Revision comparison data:

----------

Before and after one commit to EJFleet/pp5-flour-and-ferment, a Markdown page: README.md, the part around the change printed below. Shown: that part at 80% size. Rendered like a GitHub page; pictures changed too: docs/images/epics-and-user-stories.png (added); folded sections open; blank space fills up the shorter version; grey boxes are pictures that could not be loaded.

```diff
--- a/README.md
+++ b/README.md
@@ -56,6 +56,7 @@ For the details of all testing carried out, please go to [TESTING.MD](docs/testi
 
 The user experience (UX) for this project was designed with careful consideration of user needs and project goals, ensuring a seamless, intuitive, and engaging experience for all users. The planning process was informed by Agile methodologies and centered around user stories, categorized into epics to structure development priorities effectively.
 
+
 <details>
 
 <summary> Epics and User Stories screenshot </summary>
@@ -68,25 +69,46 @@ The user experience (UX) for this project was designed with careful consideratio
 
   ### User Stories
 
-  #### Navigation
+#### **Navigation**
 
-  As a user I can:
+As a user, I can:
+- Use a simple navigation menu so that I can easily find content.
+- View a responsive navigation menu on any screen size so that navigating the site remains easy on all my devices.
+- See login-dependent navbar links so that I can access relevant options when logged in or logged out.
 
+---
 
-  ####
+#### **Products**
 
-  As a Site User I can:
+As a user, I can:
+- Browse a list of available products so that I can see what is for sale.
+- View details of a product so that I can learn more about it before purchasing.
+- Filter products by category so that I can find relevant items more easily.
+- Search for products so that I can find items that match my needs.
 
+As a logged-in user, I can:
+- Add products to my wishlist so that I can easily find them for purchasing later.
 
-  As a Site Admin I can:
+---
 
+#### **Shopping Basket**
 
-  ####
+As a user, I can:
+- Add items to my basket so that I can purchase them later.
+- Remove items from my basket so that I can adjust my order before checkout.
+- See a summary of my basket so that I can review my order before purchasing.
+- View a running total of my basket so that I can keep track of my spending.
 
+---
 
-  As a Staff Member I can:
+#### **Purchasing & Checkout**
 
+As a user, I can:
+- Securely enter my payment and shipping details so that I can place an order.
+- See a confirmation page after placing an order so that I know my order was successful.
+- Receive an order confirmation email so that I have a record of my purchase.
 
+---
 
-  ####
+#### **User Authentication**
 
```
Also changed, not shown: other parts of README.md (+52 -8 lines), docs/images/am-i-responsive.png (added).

----------

EXERCISE INSTRUCTIONS. A verbatim restatement of all the entries above is required.

OUTPUT OF THE EXERCISE.
Before and after one commit to EJFleet/pp5-flour-and-ferment, a Markdown page: README.md, the part around the change printed below. Shown: that part at 80% size. Rendered like a GitHub page; pictures changed too: docs/images/epics-and-user-stories.png (added); folded sections open; blank space fills up the shorter version; grey boxes are pictures that could not be loaded.

```diff
--- a/README.md
+++ b/README.md
@@ -56,6 +56,7 @@ For the details of all testing carried out, please go to [TESTING.MD](docs/testi
 
 The user experience (UX) for this project was designed with careful consideration of user needs and project goals, ensuring a seamless, intuitive, and engaging experience for all users. The planning process was informed by Agile methodologies and centered around user stories, categorized into epics to structure development priorities effectively.
 
+
 <details>
 
 <summary> Epics and User Stories screenshot </summary>
@@ -68,25 +69,46 @@ The user experience (UX) for this project was designed with careful consideratio
 
   ### User Stories
 
-  #### Navigation
+#### **Navigation**
 
-  As a user I can:
+As a user, I can:
+- Use a simple navigation menu so that I can easily find content.
+- View a responsive navigation menu on any screen size so that navigating the site remains easy on all my devices.
+- See login-dependent navbar links so that I can access relevant options when logged in or logged out.
 
+---
 
-  ####
+#### **Products**
 
-  As a Site User I can:
+As a user, I can:
+- Browse a list of available products so that I can see what is for sale.
+- View details of a product so that I can learn more about it before purchasing.
+- Filter products by category so that I can find relevant items more easily.
+- Search for products so that I can find items that match my needs.
 
+As a logged-in user, I can:
+- Add products to my wishlist so that I can easily find them for purchasing later.
 
-  As a Site Admin I can:
+---
 
+#### **Shopping Basket**
 
-  ####
+As a user, I can:
+- Add items to my basket so that I can purchase them later.
+- Remove items from my basket so that I can adjust my order before checkout.
+- See a summary of my basket so that I can review my order before purchasing.
+- View a running total of my basket so that I can keep track of my spending.
 
+---
 
-  As a Staff Member I can:
+#### **Purchasing & Checkout**
 
+As a user, I can:
+- Securely enter my payment and shipping details so that I can place an order.
+- See a confirmation page after placing an order so that I know my order was successful.
+- Receive an order confirmation email so that I have a record of my purchase.
 
+---
 
-  ####
+#### **User Authentication**
 
```
Also changed, not shown: other parts of README.md (+52 -8 lines), docs/images/am-i-responsive.png (added).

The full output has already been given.